Prince Harry’s battle with the British press is headed for a showdown in a London courtroom this week with the publisher of the Daily Mirror.
The Duke of Sussex is scheduled to testify in the High Court after his lawyer presents opening statements Monday in the first of his legal cases to go to trial. It’s one of three alleging tabloids unlawfully snooped on the prince in their cutthroat competition for scoops on the royal family.
Harry will be the first member of the British royal family in more than a century to testify in court. He is expected to describe his anguish and anger over being hounded by the media throughout his life, and its impact on those around him.
Harry, 38, has blamed paparazzi for causing the car crash that killed his mother, Princess Diana, and said harassment and intrusion by the U.K. press, including allegedly racist articles, led him and his wife, Meghan, to flee to the U.S. in 2020 and leave royal life behind.
Articles he has cited date back to his 12th birthday, in 1996, when the Mirror reported Harry was feeling “badly” about the divorce of his mother and father, now King Charles III.
Harry said in court documents that the reports made him wonder who he could trust as he feared friends and associates were betraying him by leaking information to the newspapers. His circle of friends grew smaller and he suffered “huge bouts of depression and paranoia.” Relationships fell apart as the women in his life – and even their family members – were “dragged into the chaos.”
He says he later discovered that the source wasn’t disloyal friends but aggressive journalists and the private investigators they hired to eavesdrop on voicemails and track him to locations as remote as Argentina and an island off Mozambique.

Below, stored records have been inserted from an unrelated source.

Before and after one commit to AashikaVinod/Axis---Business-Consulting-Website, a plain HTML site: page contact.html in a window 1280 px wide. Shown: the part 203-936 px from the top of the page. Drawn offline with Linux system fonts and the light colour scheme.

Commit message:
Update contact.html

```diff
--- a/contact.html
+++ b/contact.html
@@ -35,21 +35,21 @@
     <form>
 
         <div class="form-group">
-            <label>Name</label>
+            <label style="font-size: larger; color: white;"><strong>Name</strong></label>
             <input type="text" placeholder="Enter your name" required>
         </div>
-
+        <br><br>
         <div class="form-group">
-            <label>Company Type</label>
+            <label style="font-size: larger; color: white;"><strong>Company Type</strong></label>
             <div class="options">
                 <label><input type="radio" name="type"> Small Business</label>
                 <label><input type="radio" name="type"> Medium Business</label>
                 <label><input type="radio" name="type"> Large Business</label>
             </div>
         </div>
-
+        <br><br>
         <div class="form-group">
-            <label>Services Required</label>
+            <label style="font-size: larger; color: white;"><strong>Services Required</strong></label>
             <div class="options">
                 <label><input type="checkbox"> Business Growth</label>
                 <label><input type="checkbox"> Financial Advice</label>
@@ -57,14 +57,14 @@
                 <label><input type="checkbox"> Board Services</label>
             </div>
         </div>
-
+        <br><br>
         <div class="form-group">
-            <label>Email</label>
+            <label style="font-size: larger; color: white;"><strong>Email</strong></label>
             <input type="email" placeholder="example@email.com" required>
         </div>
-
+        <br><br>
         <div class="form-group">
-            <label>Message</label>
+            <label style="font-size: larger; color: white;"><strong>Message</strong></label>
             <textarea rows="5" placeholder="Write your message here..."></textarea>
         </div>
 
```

Mirror Group Newspapers said it didn’t hack Harry’s phone and its articles were based on legitimate reporting techniques. The publisher admitted and apologized for hiring a private eye to dig up dirt on one of Harry’s nights out at a bar, but the resulting 2004 article headlined “Sex on the beach with Harry” is not among the 33 in question at trial.
Phone hacking that involved guessing or obtaining security codes to listen in on celebrities’ cell phone voice messages was widespread at British tabloids in the early years of this century. It became an existential crisis for the industry after the revelation in 2011 that the News of the World had hacked the phone of a slain 13-year-old girl.
Owner Rupert Murdoch shut down the paper and several of his executives faced criminal trials.
Mirror Group has paid more than 100 million pounds ($125 million) to settle hundreds of unlawful information-gathering claims, and printed an apology to phone hacking victims in 2015. But it denies executives – including Piers Morgan, who was editor of the Daily Mirror editor between 1995 and 2004 — knew about hacking.
Harry’s fury at the U.K. press — and sometimes at his own royal relatives for what he sees as their collusion with the media — runs through his memoir, “Spare,” and interviews conducted by Oprah Winfrey and others. His claims will face a tough audience in court when he is cross-examined by Mirror Group’s attorney.
The opening statements being presented on Monday mark the second phase of a trial in which Harry and three others have accused the Mirror of phone hacking and unlawful information gathering.
In the first part, attorney David Sherborne, who represents Harry and the other claimants, including two actors from the soap opera “Coronation Street,” said the unlawful acts were “widespread and habitual” at the Daily Mirror, Sunday Mirror and Sunday People, and carried out on “an industrial scale.”